Sweet regards from the land of chocolate
Posted in: Allow Me to Introduce Myself
My one final, final idea is to buy some cheap food grade silicone to make your own mould and pour it over a few dozen marbles/ball bearings of the right size or 3D printed spheres or something like that, glued down. spaced closely and not poured too deep you should be able to get a lot of moulds from around a 2kg silicone mix.
There are a 2 methods you could use.
Put them half in clay, pour silicone over, remove clay, pour silicone over second half and then fill both halves and then fuse them together once set with some extra chocolate.
Or just glue to a base and squeeze out them through the small gap/make the gap bigger with a scalpel.
I won't come up with any more ideas!

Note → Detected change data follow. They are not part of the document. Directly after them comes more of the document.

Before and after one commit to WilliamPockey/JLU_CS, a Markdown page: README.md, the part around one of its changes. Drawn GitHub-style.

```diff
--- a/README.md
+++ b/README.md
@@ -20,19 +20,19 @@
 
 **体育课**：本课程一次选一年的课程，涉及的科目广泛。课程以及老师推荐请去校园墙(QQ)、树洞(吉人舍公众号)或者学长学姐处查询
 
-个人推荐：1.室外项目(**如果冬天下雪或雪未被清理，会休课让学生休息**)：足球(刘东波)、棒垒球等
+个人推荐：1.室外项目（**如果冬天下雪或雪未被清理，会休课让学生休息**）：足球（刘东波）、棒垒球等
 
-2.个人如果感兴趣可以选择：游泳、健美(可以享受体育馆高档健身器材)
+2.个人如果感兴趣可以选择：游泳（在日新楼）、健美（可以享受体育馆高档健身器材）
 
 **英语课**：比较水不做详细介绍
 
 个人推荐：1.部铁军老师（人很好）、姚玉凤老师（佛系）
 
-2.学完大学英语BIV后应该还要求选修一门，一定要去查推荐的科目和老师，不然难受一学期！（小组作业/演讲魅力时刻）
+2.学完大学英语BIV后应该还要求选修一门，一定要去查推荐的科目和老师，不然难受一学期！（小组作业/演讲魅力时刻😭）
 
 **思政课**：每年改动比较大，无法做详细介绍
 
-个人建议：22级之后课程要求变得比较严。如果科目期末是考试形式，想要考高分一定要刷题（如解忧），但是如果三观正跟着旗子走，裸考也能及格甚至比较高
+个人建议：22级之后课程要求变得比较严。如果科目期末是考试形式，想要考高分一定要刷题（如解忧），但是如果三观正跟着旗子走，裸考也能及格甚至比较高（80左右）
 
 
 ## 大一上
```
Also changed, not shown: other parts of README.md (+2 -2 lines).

The only method I can think of is a tumbler style. Putting all the chocolate cubes into a mixer and letting it tumble like a cement mixer. They may stick together so starch could be used, but i'd imagine they'd get round pretty fast and this wouldn't take too long.

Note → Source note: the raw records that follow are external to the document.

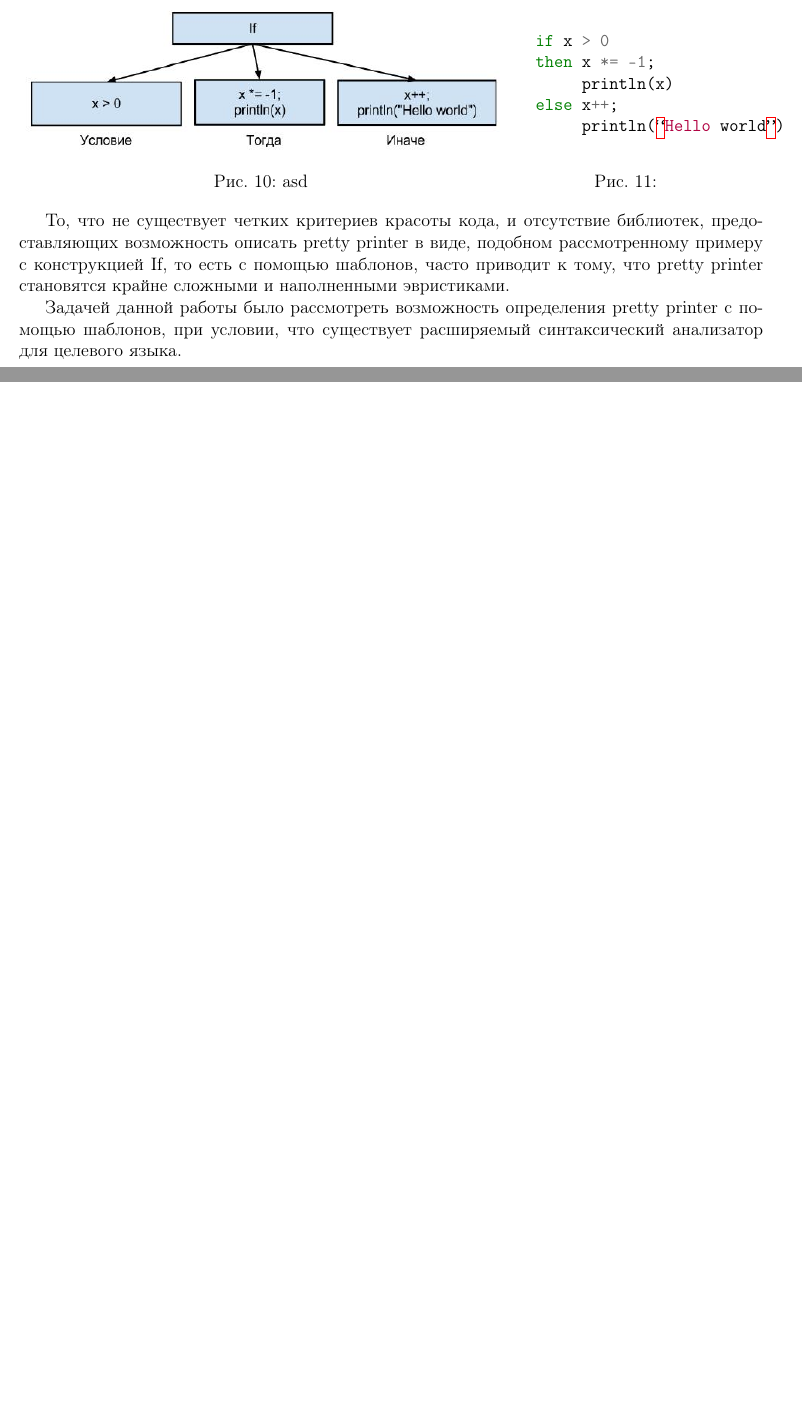
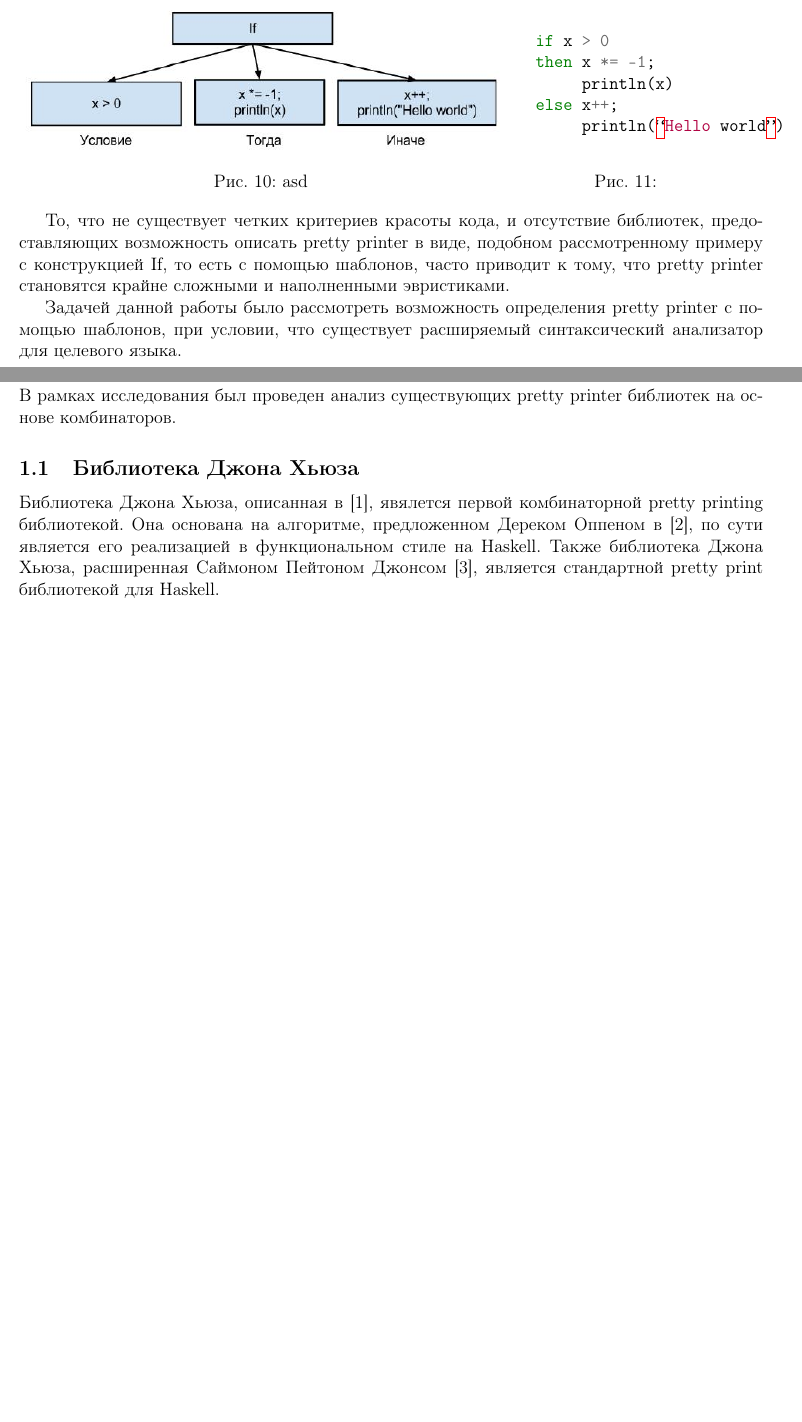
Before and after one commit to anlun/coursePaper, a LaTeX document (work/main.tex, which reads work/review.tex): two parts of pages 4 and 5 of 6 before the commit and two parts of pages 4 and 5 of 7 after it, joined at a grey line, cut so that both start at the same text, the shorter picture padded with empty space. Compiled offline with pdfLaTeX.

Commit message:
Continue working

```diff
--- a/work/main.tex
+++ b/work/main.tex
@@ -40,6 +40,8 @@
 \newpage
 \input{introduction}
 \newpage
+\input{review}
+\newpage
 \newpage
 \input{links}
 %\input{RefProject-Description}% это описание
--- /dev/null
+++ b/work/review.tex
@@ -0,0 +1,6 @@
+\section{Обзор существующих библиотек}
+
+В рамках исследования был проведен анализ существующих pretty printer библиотек на основе комбинаторов.
+
+\subsection{Библиотека Джона Хьюза}
+Библиотека Джона Хьюза, описанная в \cite{hughes}, явялется первой комбинаторной pretty printing библиотекой. Она основана на алгоритме, предложенном Дереком Оппеном в \cite{oppen}, по сути является его реализацией в функциональном стиле на Haskell. Также библиотека Джона Хьюза, расширенная Саймоном Пейтоном Джонсом \cite{peytonJones}, является стандартной pretty print библиотекой для Haskell.
```
Also changed, not shown: work/articles.bib (+7 -0 lines).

Best of luck! Let us know how it works out?
Couldn't you cut the blocks into the rough sizes you want and then, with gloves, roll it into balls like truffles? Keeping your hands hot might just round the corners to give you a sphere shape? Failing that, do they have to be balls? Can't they be cubes?
3d print the positive and seal with an epoxy resin. Then make the negative using food safe silicone. I tried using 3d printed abs as a test run for personal use. Cleaning it was a nightmare and heating and cooling warped it. Not to mention the potential bacteria growth in-between poolry sealed layers. It's much easier, faster and more reliable to print a positive, have a low infil and then do what I said. If you have a very soft silicone it's even better since you can get away with having a single piece mould rather than a two piece. The key is 100000% in the prep of the positive. If you rush it or use the wrong resin to seal it you end up with the lines transfering into your moulds and then chocolate.
By sealing I mean sealing the ridges of each layer. Anotjer option I've explored is vacum forming using APET Plastic. It's food grade and usually comes around 5mm thick so it's dead durable. But it's expensive and requires a beefy vac former.
Paraffin was commonly used in home made chocolates when I was a kid to avoid tempering - it is not used in chocolate these days.
Thanks for the reply Kerry, what would you say to people who claim that it is in cheaper chocolate bars, especially in hotter climates?
Subscribed on Pocket Casts! Thanks so much for this! It's great!
Maybe its stupid, but a low tech solution would be a brick you've kept in an oven at a low temperature over night, then turn the oven off, leaving the brick in there and it should maintain a warm temperature without getting too hot?
I'm just curious as to what parafin wax does. Obviously being a wax, it helps the chocolate to set, well kinda 'forces' it to set around the wax molecules, giving it a higher melting point.
Is wax common in mass chocolate production? I can't find any manufacturer with an ingredient as 'wax' but there are so many claims, I just want to understand why.
Any help is appreciated!
Hey! I'm a Brit currently living in Turkey, although i'll be returning home soon to start my business there!
I own a novelty chocolate company, the details are super secret right now, but once we're launching i'll announce it here!
I love designing my own moulds on Fusion 360, 3D printing them and casting them with food safe silicone! I'll be asking lots of questions so its a good start to introduce myself!